I wish the reporters had asked the obvious question - should we teach various versions of intelligent design, such as cyber-deities, Hindu deities, turtles, etc? Of course if they did that, they'd be journalists. At least they asked the key question.
WASHINGTON -- President Bush said Monday he believes schools should discuss 'intelligent design' alongside evolution when teaching students about the creation of life.I think there's a consensus emerging in the rationalist world that Bush's strongest characteristic is not his faith in free markets or in a Christian God, but rather his deep suspicion of reason, logic, rationality and science (he's ok with technology, but not science). Not for the first time, he declares himself as 'arational'.
During a round-table interview with reporters from five Texas newspapers, Bush declined to go into detail on his personal views of the origin of life. But he said students should learn about both theories, Knight Ridder Newspapers reported.
'I think that part of education is to expose people to different schools of thought,' Bush said. 'You're asking me whether or not people ought to be exposed to different ideas, the answer is yes.'
The theory of intelligent design says life on earth is too complex to have developed through evolution, implying that a higher power must have had a hand in creation.

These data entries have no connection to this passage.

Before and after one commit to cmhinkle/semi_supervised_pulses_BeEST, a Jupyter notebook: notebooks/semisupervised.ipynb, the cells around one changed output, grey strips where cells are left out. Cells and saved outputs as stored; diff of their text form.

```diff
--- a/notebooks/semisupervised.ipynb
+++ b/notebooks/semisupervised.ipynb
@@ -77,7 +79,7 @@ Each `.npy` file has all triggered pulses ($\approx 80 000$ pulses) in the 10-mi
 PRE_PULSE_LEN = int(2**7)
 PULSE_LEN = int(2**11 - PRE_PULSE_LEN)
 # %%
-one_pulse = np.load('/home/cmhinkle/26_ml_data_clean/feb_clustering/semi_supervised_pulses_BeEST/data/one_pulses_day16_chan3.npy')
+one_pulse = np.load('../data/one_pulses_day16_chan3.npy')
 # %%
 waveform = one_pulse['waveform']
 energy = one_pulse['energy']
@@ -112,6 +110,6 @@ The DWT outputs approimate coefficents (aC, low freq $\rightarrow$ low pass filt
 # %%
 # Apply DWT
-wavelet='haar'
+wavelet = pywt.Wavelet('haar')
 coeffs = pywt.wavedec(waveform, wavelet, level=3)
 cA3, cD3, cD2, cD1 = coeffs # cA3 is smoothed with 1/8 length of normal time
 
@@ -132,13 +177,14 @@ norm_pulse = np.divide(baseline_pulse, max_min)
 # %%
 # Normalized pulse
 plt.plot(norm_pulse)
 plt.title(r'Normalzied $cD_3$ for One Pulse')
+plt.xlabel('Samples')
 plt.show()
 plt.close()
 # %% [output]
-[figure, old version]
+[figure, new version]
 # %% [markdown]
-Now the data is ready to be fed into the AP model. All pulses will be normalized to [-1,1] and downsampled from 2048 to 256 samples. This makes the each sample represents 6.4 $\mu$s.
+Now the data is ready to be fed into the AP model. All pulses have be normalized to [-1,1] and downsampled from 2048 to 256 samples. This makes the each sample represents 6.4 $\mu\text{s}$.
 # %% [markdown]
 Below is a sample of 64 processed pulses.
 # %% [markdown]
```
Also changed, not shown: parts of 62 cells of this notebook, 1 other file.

Christian conservatives _ a substantial part of Bush's voting base _ have been pushing for the teaching of intelligent design in public schools. Scientists have rejected the theory as an attempt to force religion into science education.